33. CHA.RLES STEWART PABNELL [1885
The General Election was now approaching, and Parnell girded up his loins for the struggle. The election was fought under new conditions. In December 1884 a new Eeform Act, establishing household suffrage in Ireland, became law. The result, contrary to the expectations of Ministers, was to strengthen the position of Parnell. The Irish electorate was increased from about 200,000 to about 700,000 voters, and the new voters were almost all Home Eulers. Ministers were ' hoisted with their own petard.' They believed that the new Franchise Act would make Ireland Liberal. In truth it effaced the Liberals.
For two years Parnell had kept quiet, flashing only now and then like a meteor across the political firmament, and again disappearing. Now he burst forth once more in a blaze of activity, and filled the world with his name. f When/ he said, speaking of his tactics between May 1882 and January 1883, ' when courage was required when it was necessary for the interests of the nation, I have shown it; and when moderation was necessary and temperate judgment for the interests of the nation, I had the courage to show it too/

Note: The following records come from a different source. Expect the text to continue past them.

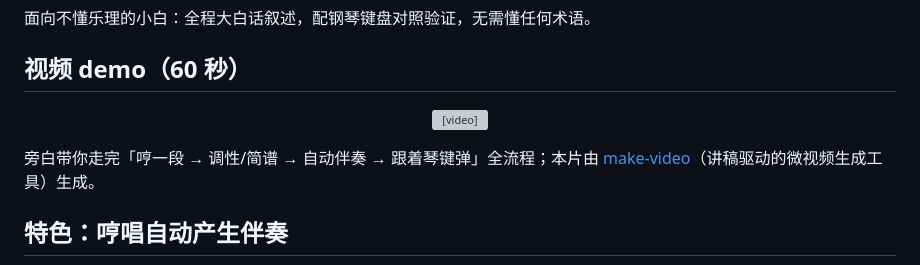
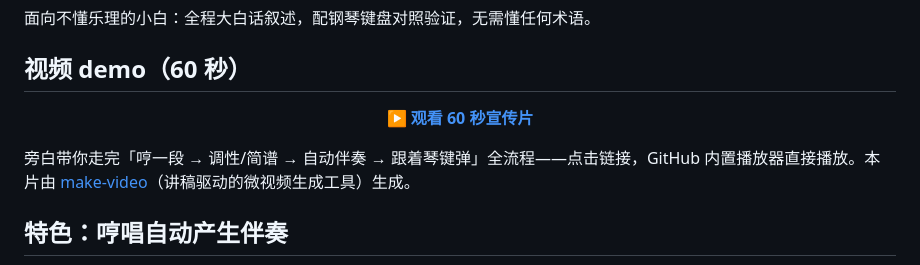
Before and after one commit to zh2673-git/find-my-key, a Markdown page: README.md, the part around the change. GitHub-like rendering; grey boxes are pictures that could not be loaded.

Commit message:
docs: README video link (GitHub strips <video> with repo-relative src)

```diff
--- a/README.md
+++ b/README.md
@@ -13,10 +13,10 @@
 ## 视频 demo（60 秒）
 
 <p align="center">
-  <video src="docs/img/findmykey-promo.mp4" controls muted playsinline width="720"></video>
+  <a href="docs/img/findmykey-promo.mp4"><b>▶ 观看 60 秒宣传片</b></a>
 </p>
 
-旁白带你走完「哼一段 → 调性/简谱 → 自动伴奏 → 跟着琴键弹」全流程；本片由 [make-video](https://github.com/zh2673-git/make-video)（讲稿驱动的微视频生成工具）生成。
+旁白带你走完「哼一段 → 调性/简谱 → 自动伴奏 → 跟着琴键弹」全流程——点击链接，GitHub 内置播放器直接播放。本片由 [make-video](https://github.com/zh2673-git/make-video)（讲稿驱动的微视频生成工具）生成。
 
 ## 特色：哼唱自动产生伴奏
 
```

He now made a short journey through the country, speaking at Clonmel (where the freedom of the city was presented to him) and at Bansha on January 9, and at Arklow on January 11. On January 21 he sounded the tocsin of war at Cork, in a speech which cheered the heart of every Nationalist in the country. He said : ' We cannot ask for less than the restitution of Grattan's Parliament, with its important privileges and wide, far-reaching constitution. We cannot, under the British constitution, ask for more than the restitution of Grattan's Parliament. But no man has a right to fix the boundary of the march of a nation. No man has a right totforms by a million voices that the